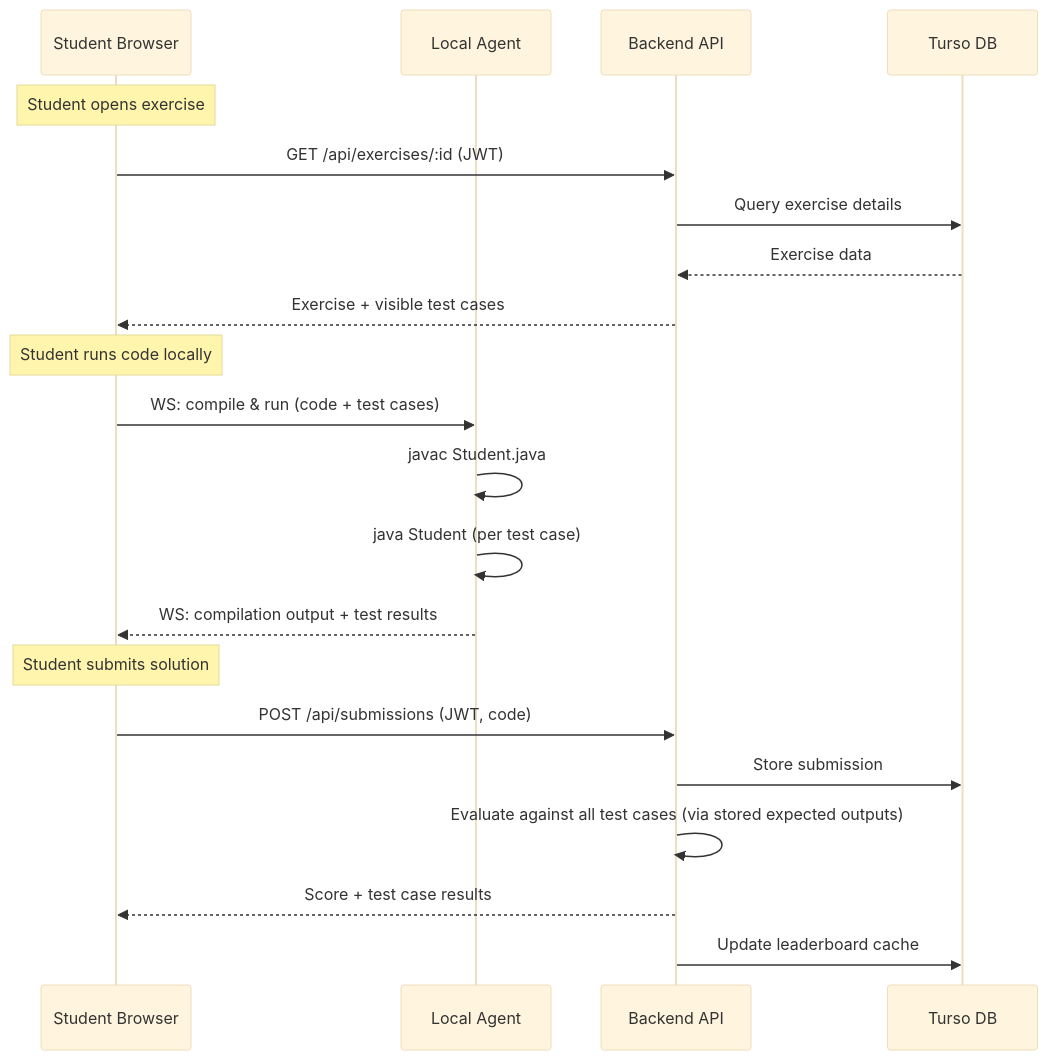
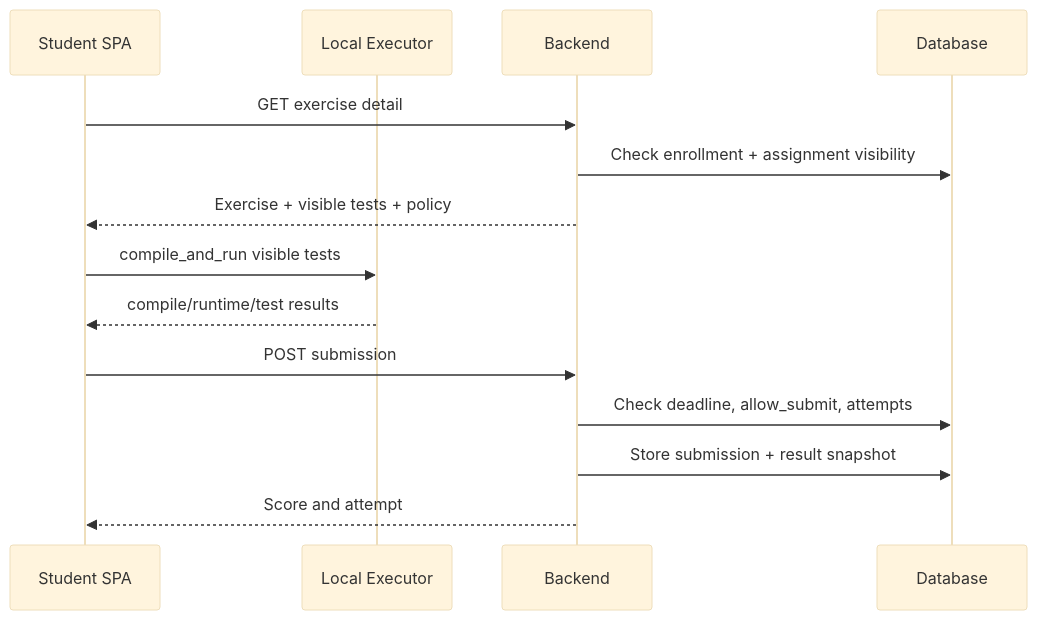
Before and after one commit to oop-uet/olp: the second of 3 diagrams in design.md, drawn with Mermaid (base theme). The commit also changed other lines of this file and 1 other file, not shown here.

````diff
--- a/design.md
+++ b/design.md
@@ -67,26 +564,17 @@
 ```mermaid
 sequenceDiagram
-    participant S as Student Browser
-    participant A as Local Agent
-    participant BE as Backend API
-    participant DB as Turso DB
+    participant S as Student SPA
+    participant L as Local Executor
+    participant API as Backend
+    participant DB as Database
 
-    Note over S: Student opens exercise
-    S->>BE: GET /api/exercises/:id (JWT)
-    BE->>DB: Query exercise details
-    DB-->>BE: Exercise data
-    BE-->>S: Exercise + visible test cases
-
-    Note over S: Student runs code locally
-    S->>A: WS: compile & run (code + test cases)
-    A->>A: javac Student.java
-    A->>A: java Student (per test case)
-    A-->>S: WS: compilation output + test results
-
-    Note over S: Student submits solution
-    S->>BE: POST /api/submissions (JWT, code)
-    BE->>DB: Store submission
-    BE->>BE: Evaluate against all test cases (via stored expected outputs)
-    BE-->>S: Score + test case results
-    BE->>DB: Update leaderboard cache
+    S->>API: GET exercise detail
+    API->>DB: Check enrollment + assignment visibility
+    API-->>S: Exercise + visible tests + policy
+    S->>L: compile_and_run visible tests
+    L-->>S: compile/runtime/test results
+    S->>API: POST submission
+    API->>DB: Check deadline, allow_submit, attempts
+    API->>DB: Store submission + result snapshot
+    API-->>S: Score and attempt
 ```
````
...
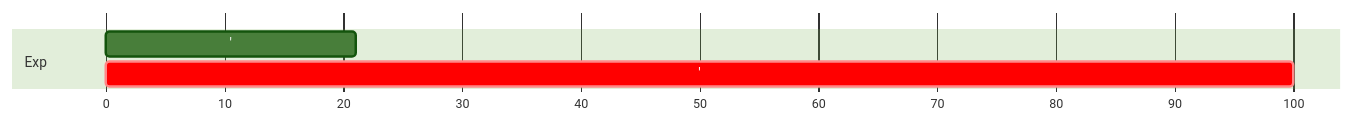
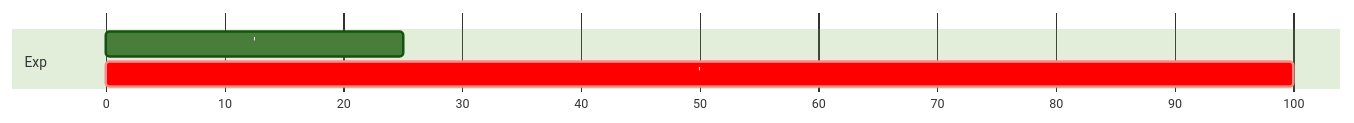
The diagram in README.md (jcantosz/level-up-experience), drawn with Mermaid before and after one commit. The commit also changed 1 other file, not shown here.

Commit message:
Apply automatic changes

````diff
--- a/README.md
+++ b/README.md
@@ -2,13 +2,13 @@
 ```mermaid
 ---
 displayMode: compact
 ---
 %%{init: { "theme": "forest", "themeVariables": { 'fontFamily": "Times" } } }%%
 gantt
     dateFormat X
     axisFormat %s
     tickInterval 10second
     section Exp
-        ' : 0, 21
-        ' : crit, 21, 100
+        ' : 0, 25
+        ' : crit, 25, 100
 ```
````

Your objective |
Where the string "Student" occurs in a line of the listing, copy the line.

Response area |
-    participant S as Student Browser
+    participant S as Student SPA
-    Note over S: Student opens exercise
-    Note over S: Student runs code locally
-    A->>A: javac Student.java
-    A->>A: java Student (per test case)
-    Note over S: Student submits solution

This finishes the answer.